The Central Bank of Ireland (the “Central Bank”) published its programme of themed inspections (the “Programme”) on 14 December 2015. The Programme reflects a number of supervisory priorities for 2016 and builds upon the supervisory work in 2015 in the areas of cyber security, operational risk and pricing of investment firms.

The Programme

The twelve planned themed inspections of the Programme will involve a review of the following:

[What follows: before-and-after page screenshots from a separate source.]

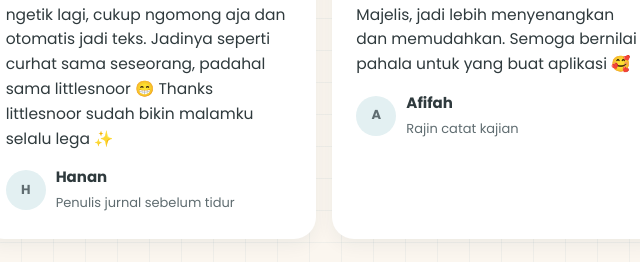
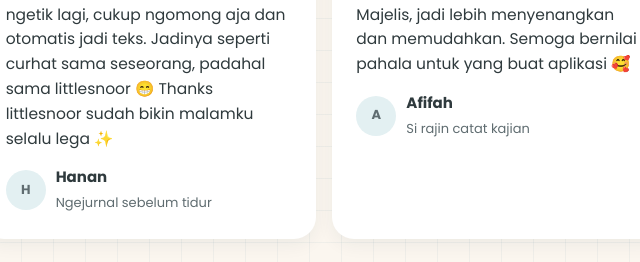
Before and after one commit to littlesnoor/littlesnoor-web, a plain HTML site: page planner/index.html in a window 1280 px wide. Shown: the part 5134-5396 px from the top of the page, 491-1131 px from the left. Drawn offline with Linux system fonts and the light colour scheme.

Commit message:
Planner: ubah julukan testimoni Hanan & Afifah
Co-Authored-By: Claude Opus 5.5 <noreply@anthropic.com>
Claude-Session: https://claude.ai/code/session_012J6HDaRRxYAviJctYSdk2U

```diff
--- a/planner/index.html
+++ b/planner/index.html
@@ -439,9 +439,9 @@ footer .slog{margin-top:8px;font-size:13px}
       <div class="testi"><p>Saya orangnya suka buat plan, cuma kadang tidak konsisten karena tidak ada pengingat. Insya Allah semoga dengan wasilah planner ini saya bisa istiqamah menjalankan plan yang sudah direncanakan.</p>
         <div class="who"><span class="av">R</span><div><b>Radiah</b><span>Si suka bikin rencana</span></div></div></div>
       <div class="testi"><p>Saya selalu mencatat sebelum tidur. Aplikasi littlesnoor sangat membantu. Ada reminder juga, dan setiap tabel isian bisa rekam suara, jadi sambil baring nggak perlu ngetik lagi, cukup ngomong aja dan otomatis jadi teks. Jadinya seperti curhat sama seseorang, padahal sama littlesnoor 😁 Thanks littlesnoor sudah bikin malamku selalu lega ✨</p>
-        <div class="who"><span class="av">H</span><div><b>Hanan</b><span>Penulis jurnal sebelum tidur</span></div></div></div>
+        <div class="who"><span class="av">H</span><div><b>Hanan</b><span>Ngejurnal sebelum tidur</span></div></div></div>
       <div class="testi"><p>Selama ini aku suka nyatat materi kajian atau rapat di WhatsApp aja. Buat grup bareng temen, terus catat materi di grup itu. Sekarang materinya dicatat di Catatan Majelis, jadi lebih menyenangkan dan memudahkan. Semoga bernilai pahala untuk yang buat aplikasi 🥰</p>
-        <div class="who"><span class="av">A</span><div><b>Afifah</b><span>Rajin catat kajian</span></div></div></div>
+        <div class="who"><span class="av">A</span><div><b>Afifah</b><span>Si rajin catat kajian</span></div></div></div>
     </div>
   </div>
 </section>
```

  1. Outsourcing Arrangements: this will involve a review of service level agreements and operational arrangements with outsourcing providers for investment firms, fund managers and fund service providers.  
  2. AIFM adherence to Programme of Activity.  
  3. Client Asset Management Plans for Investment Firms.  
  4. Production Costs of Investment Funds: we expect this to involve a review of Total Expense Ratio data ("TER"), with a focus on investment firms with particularly high TERs.
  5.  Director Time Commitment: there will be a continued focus on the time commitments of directors to ensure they have sufficient time to dedicate to their roles.

  6. Risk Function: following the Central Bank’s 2015 themed inspections, this will involve a review of the risk culture within investment funds, with a particular focus on governance arrangements, responsibility and risk ownership.

  7. Eligibility of Financial Indices for UCITS: this will involve a review of the use of financial indices as eligible investments for UCITS.

  8. Information Technology Risk: following on from the Central Bank’s focus on cyber security in 2015, a review of the resilience of IT systems of investment firms and fund service providers will be carried out.

  9. Suitability Assessment of Clients: the suitability assessment of clients undertaken by investment firms will be reviewed by the Central Bank.

  10. Conduct and Client Information: this will involve an examination of the information provided to clients on an ongoing basis.

  11. Hedging Arrangements: a review of hedging arrangements at share class level for investment firms will be carried out.

  12. Market Integrity: the practices of investment firms and fund service providers regarding market abuse and when dealing with insider information will be reviewed.

It is apparent that a review of governance, regulatory compliance and risk will play major roles in the Central Bank’s agenda for the coming year. Further, the Central Bank has highlighted that it is increasing its inspection activities on investment firms which are designated as low impact under its risk-based framework for the supervision of investment firms, PRISM.